ward film screening
In 1951, we took on a starring role with the 'Hospital Cinema Service,' providing patients at the city's hospitals with a cinema. We showed full-length feature films, newsreels and shorts to help raise spirits and entertain patients.
On 14th October 1965, we established the Sheffield and District Hospitals Services Charitable Fund. Its objective was to donate annual funds for the purchase and repairs of equipment in local hospitals.
Take a look at who we've helped and the impact we've made.
More change was on the horizon. Due to the rapid expansion of the contributory scheme, we moved into a purpose-built office called Westfield House on the 7th April 1973.
Moving to our new address was followed by a change in our name and in 1974 we become Westfield Contributory Health Scheme to mirror our new direction.
In 1999, we became the pioneers of the corporate paid Health Cash Plan. This pivotal change to the market resulted in employers being able to provide their hard working staff with cashback on essential healthcare and access to valuable health and wellbeing services, all contributing to the business-to-business growth of the Health Cash Plan market which we operate in today.
We also became the first provider to launch a corporate Health Cash Plan with MRI, CT and PET scanning benefits, and the first online flexible quoting system. This allowed employers to create a bespoke corporate Health Cash Plan which was tailored to their needs within minutes – a market first and something we're very proud of.
In 2008 we were honoured to become the headline sponsor of the British Transplant Games, an annual event that brings together the transplant community to celebrate the gift of life and raise awareness of organ donation.
August 2016 saw us move into new purpose-built offices in the heart of the city. This has played an important role in cementing our ongoing commitment to the wellbeing of our staff, facilitating our growth, and delivering health and wellbeing initiatives to the community.
David Capper was appointed CEO of Westfield Health in 2018 and shares his thoughts on the future and vision of the company.
We have formed new and exciting partnerships with world-leading organisations to increase our health and wellbeing knowledge, inform product development and deliver our promise of making a healthy difference to people and the communities in which they live and work.

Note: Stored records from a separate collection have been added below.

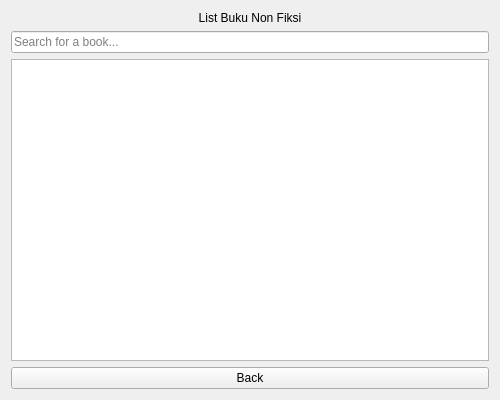
The window that view/KoleksiNonFiksi.ui (Ionisasi/Aplikasi-Perpustakaan-Digital) describes before a commit, drawn with Qt 5.
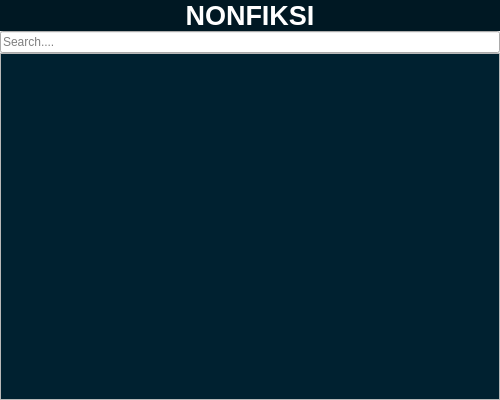
The same window after the commit.

Commit message: menambah ui submenu nonfiksi

```diff
--- a/view/KoleksiNonFiksi.ui
+++ b/view/KoleksiNonFiksi.ui
@@ -14,10 +14,37 @@
    <string>Fiction Book Category</string>
   </property>
   <layout class="QVBoxLayout" name="verticalLayout">
+   <property name="spacing">
+    <number>0</number>
+   </property>
+   <property name="leftMargin">
+    <number>0</number>
+   </property>
+   <property name="topMargin">
+    <number>0</number>
+   </property>
+   <property name="rightMargin">
+    <number>0</number>
+   </property>
+   <property name="bottomMargin">
+    <number>0</number>
+   </property>
    <item>
-    <widget class="QLabel" name="label">
+    <widget class="QLabel" name="headerTitle">
+     <property name="font">
+      <font>
+       <pointsize>20</pointsize>
+       <bold>true</bold>
+      </font>
+     </property>
+     <property name="styleSheet">
+      <string notr="true">color: rgb(255, 255, 255); background-color: rgb(0, 24, 35);</string>
+     </property>
      <property name="text">
-      <string>List Buku Non Fiksi</string>
+      <string>NONFIKSI</string>
+     </property>
+     <property name="textFormat">
+      <enum>Qt::TextFormat::AutoText</enum>
      </property>
      <property name="alignment">
       <set>Qt::AlignmentFlag::AlignCenter</set>
@@ -27,22 +54,30 @@
    <item>
     <widget class="QLineEdit" name="searchBtn">
      <property name="placeholderText">
-      <string>Search for a book...</string>
+      <string>Search....</string>
      </property>
     </widget>
    </item>
    <item>
-    <widget class="QListWidget" name="BukuNonFiksi">
-     <property name="toolTip">
-      <string>List of fiction books</string>
+    <widget class="QScrollArea" name="scrollArea">
+     <property name="styleSheet">
+      <string notr="true">.QWidget{
+background-color: rgb(0, 33, 48);
+}</string>
      </property>
-    </widget>
-   </item>
-   <item>
-    <widget class="QPushButton" name="PushButton">
-     <property name="text">
-      <string>Back</string>
+     <property name="widgetResizable">
+      <bool>true</bool>
      </property>
+     <widget class="QWidget" name="scrollAreaWidgetContents">
+      <property name="geometry">
+       <rect>
+        <x>0</x>
+        <y>0</y>
+        <width>498</width>
+        <height>341</height>
+       </rect>
+      </property>
+     </widget>
     </widget>
    </item>
   </layout>
```
Left out of the diff: 4 changed lines with no effect on the pictures. The commit also changes 4 other files.
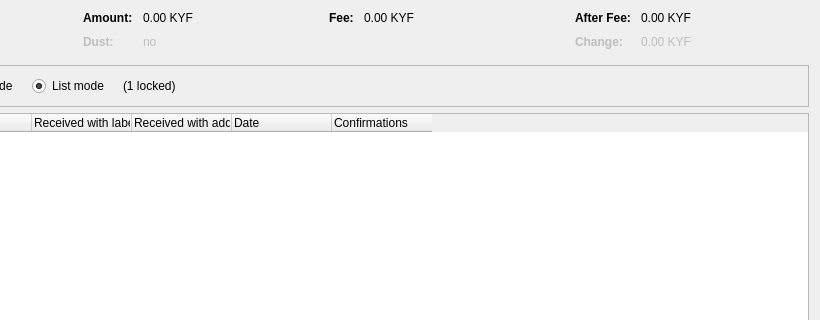
NicolasChoukroun/Kryptofranc, file kryptofranccore/src/qt/forms/coincontroldialog.ui: the form before one commit; both pictures show x 180 to 1000 and y 0 to 320 of the 1000 by 500 pixel window.
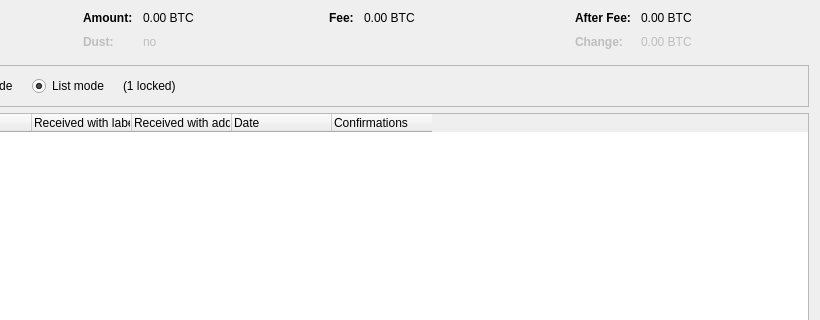
The form after the commit. Custom widgets are drawn as their Qt base class.

```diff
--- a/kryptofranccore/src/qt/forms/coincontroldialog.ui
+++ b/kryptofranccore/src/qt/forms/coincontroldialog.ui
@@ -132,7 +132,7 @@
           <enum>Qt::ActionsContextMenu</enum>
          </property>
          <property name="text">
-          <string notr="true">0.00 KYF</string>
+          <string notr="true">0.00 BTC</string>
          </property>
          <property name="textInteractionFlags">
           <set>Qt::LinksAccessibleByMouse|Qt::TextSelectableByKeyboard|Qt::TextSelectableByMouse</set>
@@ -212,7 +212,7 @@
           <enum>Qt::ActionsContextMenu</enum>
          </property>
          <property name="text">
-          <string notr="true">0.00 KYF</string>
+          <string notr="true">0.00 BTC</string>
          </property>
          <property name="textInteractionFlags">
           <set>Qt::LinksAccessibleByMouse|Qt::TextSelectableByKeyboard|Qt::TextSelectableByMouse</set>
@@ -257,7 +257,7 @@
           <enum>Qt::ActionsContextMenu</enum>
          </property>
          <property name="text">
-          <string notr="true">0.00 KYF</string>
+          <string notr="true">0.00 BTC</string>
          </property>
          <property name="textInteractionFlags">
           <set>Qt::LinksAccessibleByMouse|Qt::TextSelectableByKeyboard|Qt::TextSelectableByMouse</set>
@@ -292,7 +292,7 @@
           <enum>Qt::ActionsContextMenu</enum>
          </property>
          <property name="text">
-          <string notr="true">0.00 KYF</string>
+          <string notr="true">0.00 BTC</string>
          </property>
          <property name="textInteractionFlags">
           <set>Qt::LinksAccessibleByMouse|Qt::TextSelectableByKeyboard|Qt::TextSelectableByMouse</set>
```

We’re academically evaluating our health and wellbeing solutions to create real changes in the health and wellbeing of workforces, individuals and communities, supporting the NHS by preventing illness.